Get-CimInstance Win32_ComputerSystem | Set-CimInstance -Property @{AutomaticManagedPagefile=$false}
Get-CimInstance Win32_PageFileSetting | Set-CimInstance -Property @{InitialSize=2064;MaximumSize=2064}

24. Renaming the guest OS

Upon installation, Windows automatically assigns a computer name to the guest VM which is not too memorable or user friendly. It is best to change the computer name of the Guest to something that is easier to remember, considering that you will use this computer name often to copy files from the host to the guest. You can change the SMB name of the guest to WINLABVM by running the following command in an administrative PowerShell command window in the guest VM. DO NOT RESTART the guest VM yet.

Rename-Computer -NewName "WINLABVM"

Setup verification

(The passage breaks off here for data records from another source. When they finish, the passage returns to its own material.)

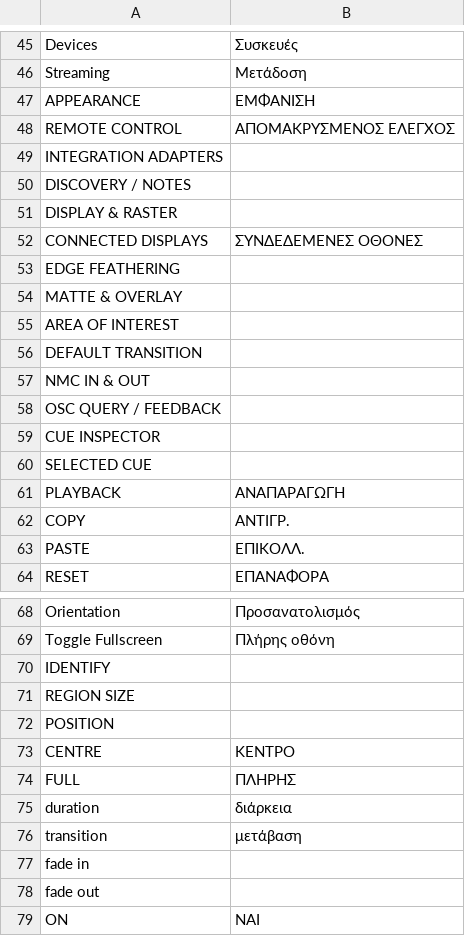
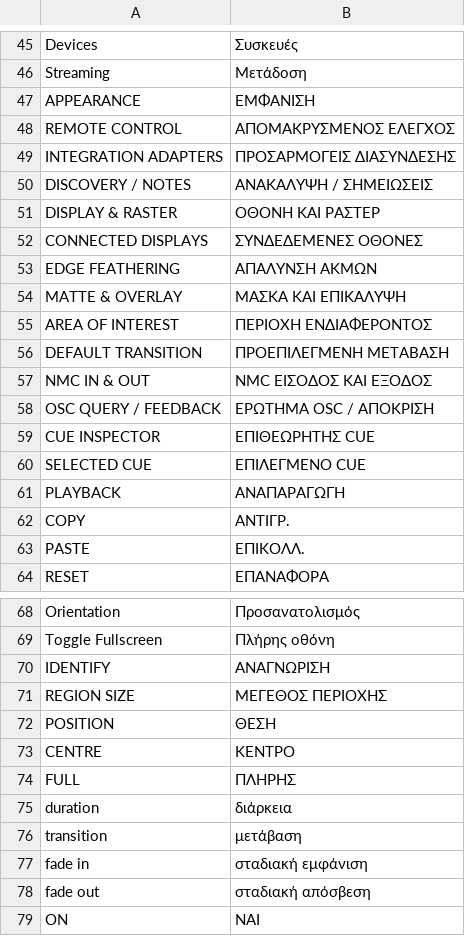
Before and after one commit to Utopian-Academy/Deckboy, a TSV file: data/lang/el.tsv, drawn as a sheet; only a part is shown, gaps mark what is left out; the diff covers the shown part only.

```diff
--- a/data/lang/el.tsv
+++ b/data/lang/el.tsv
@@ -48,14 +48,14 @@ APPEARANCE	ΕΜΦΑΝΙΣΗ
 REMOTE CONTROL	ΑΠΟΜΑΚΡΥΣΜΕΝΟΣ ΕΛΕΓΧΟΣ
-INTEGRATION ADAPTERS	
-DISCOVERY / NOTES	
-DISPLAY & RASTER	
+INTEGRATION ADAPTERS	ΠΡΟΣΑΡΜΟΓΕΙΣ ΔΙΑΣΥΝΔΕΣΗΣ
+DISCOVERY / NOTES	ΑΝΑΚΑΛΥΨΗ / ΣΗΜΕΙΩΣΕΙΣ
+DISPLAY & RASTER	ΟΘΟΝΗ ΚΑΙ ΡΑΣΤΕΡ
 CONNECTED DISPLAYS	ΣΥΝΔΕΔΕΜΕΝΕΣ ΟΘΟΝΕΣ
-EDGE FEATHERING	
-MATTE & OVERLAY	
-AREA OF INTEREST	
-DEFAULT TRANSITION	
-NMC IN & OUT	
-OSC QUERY / FEEDBACK	
-CUE INSPECTOR	
-SELECTED CUE	
+EDGE FEATHERING	ΑΠΑΛΥΝΣΗ ΑΚΜΩΝ
+MATTE & OVERLAY	ΜΑΣΚΑ ΚΑΙ ΕΠΙΚΑΛΥΨΗ
+AREA OF INTEREST	ΠΕΡΙΟΧΗ ΕΝΔΙΑΦΕΡΟΝΤΟΣ
+DEFAULT TRANSITION	ΠΡΟΕΠΙΛΕΓΜΕΝΗ ΜΕΤΑΒΑΣΗ
+NMC IN & OUT	NMC ΕΙΣΟΔΟΣ ΚΑΙ ΕΞΟΔΟΣ
+OSC QUERY / FEEDBACK	ΕΡΩΤΗΜΑ OSC / ΑΠΟΚΡΙΣΗ
+CUE INSPECTOR	ΕΠΙΘΕΩΡΗΤΗΣ CUE
+SELECTED CUE	ΕΠΙΛΕΓΜΕΝΟ CUE
 PLAYBACK	ΑΝΑΠΑΡΑΓΩΓΗ
@@ -69,5 +69,5 @@ Orientation	Προσανατολισμός
 Toggle Fullscreen	Πλήρης οθόνη
-IDENTIFY	
-REGION SIZE	
-POSITION	
+IDENTIFY	ΑΝΑΓΝΩΡΙΣΗ
+REGION SIZE	ΜΕΓΕΘΟΣ ΠΕΡΙΟΧΗΣ
+POSITION	ΘΕΣΗ
 CENTRE	ΚΕΝΤΡΟ
@@ -76,4 +76,4 @@ duration	διάρκεια
 transition	μετάβαση
-fade in	
-fade out	
+fade in	σταδιακή εμφάνιση
+fade out	σταδιακή απόσβεση
 ON	ΝΑΙ
```
Also changed, not shown: 6 edited cells elsewhere in this file, data/lang/bg.tsv, data/lang/gd.tsv, 28 other files.
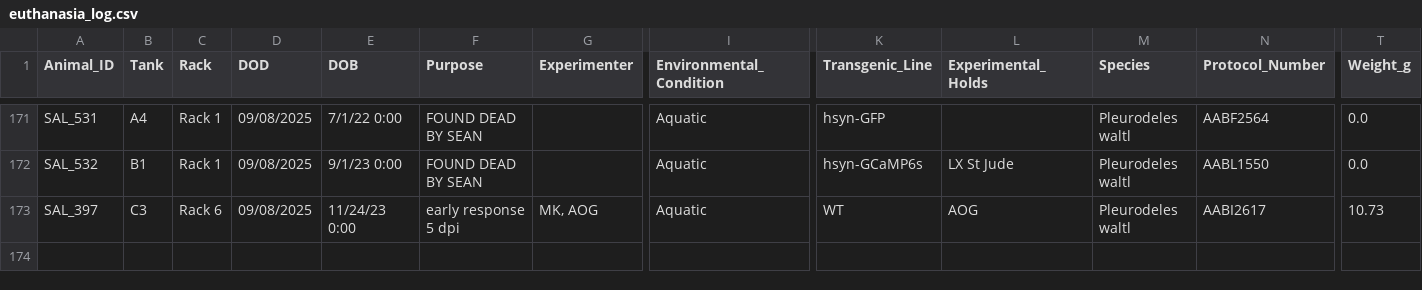
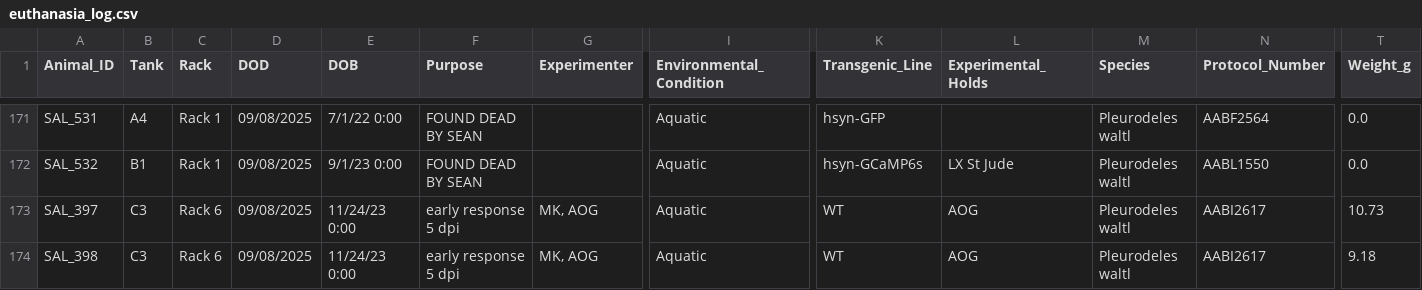
Before and after one commit to jamiewoych/pleuro-parser, a CSV file: euthanasia_log.csv, drawn as a sheet; only a part is shown, gaps mark what is left out; rows hold the shown columns only; the diff names each change by its address in the sheet, - before the commit and + after, or states it on an @@ line.

```diff
--- a/euthanasia_log.csv
+++ b/euthanasia_log.csv
+row 174: SAL_398 | C3 | Rack 6 | 09/08/2025 | 11/24/23 0:00 | early response 5 dpi | MK, AOG | Aquatic | WT | AOG | Pleurodeles waltl | AABI2617 | 9.18
```
Also changed, not shown: salamander_inventory.csv, 1 other file.
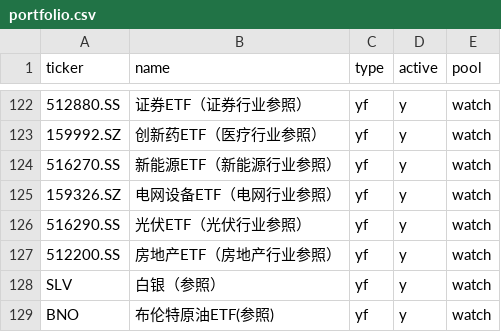
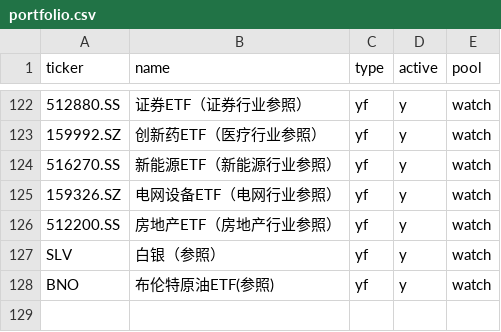
Before and after one commit to Johonzheng/mechanical-asset-monitor, a CSV file: portfolio.csv, drawn as a sheet; only a part is shown, gaps mark what is left out; the diff names each change by its address in the sheet, - before the commit and + after, or states it on an @@ line.

Commit message:
Update portfolio.csv

```diff
--- a/portfolio.csv
+++ b/portfolio.csv
-row 126: 516290.SS | 光伏ETF（光伏行业参照） | yf | y | watch
```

25. Shared folder verification

Verify that the share ("pub") is accessible from the host system by attempting to access \\169.254.X.Y\pub from the host. Where 169.254.X.Y is the APIPA IP address assigned to the guest by the internal virtual network switch. You can obtain this IP address by running the following commands in an administrative PowerShell command window in the guest VM.

Get-NetIPAddress -AddressFamily Ipv4 | Select-Object InterfaceAlias, IPv4Address

26. Testing the kernel debugging setup

On the host system, start WinDBG Preview with administrative privileges. Download the workspace settings file WINLABVM.debugtarget. Click on "File" -> "Open Workspace" and load the workspace file WINLABVM.debugtarget. This workspace file configures WinDBG to connect to the named pipe WINLABVM which is mapped to the serial port COM1 of the Guest VM. If you have used a different pipe name for the serial port, then change the following line in WINLABVM.debugtarget.

<Property name="ConnectionString" value="com:port=\\.\pipe\WINLABVM,baud=115200,pipe,reconnect" />

Restart the guest VM. As the guest VM starts up, ensure that WinDBG displays "Kernel Debugger connection established" in the main Window.

A working kernel debugging setup with proper symbols is critical to the hands-on lab exercises. CodeMachine courses are intensive and run on a tight schedule. There is little time during the class to deal with system or software configuration issues. So, please make sure you test your kernel debugging setup before the class.

Look forward to seeing you in class.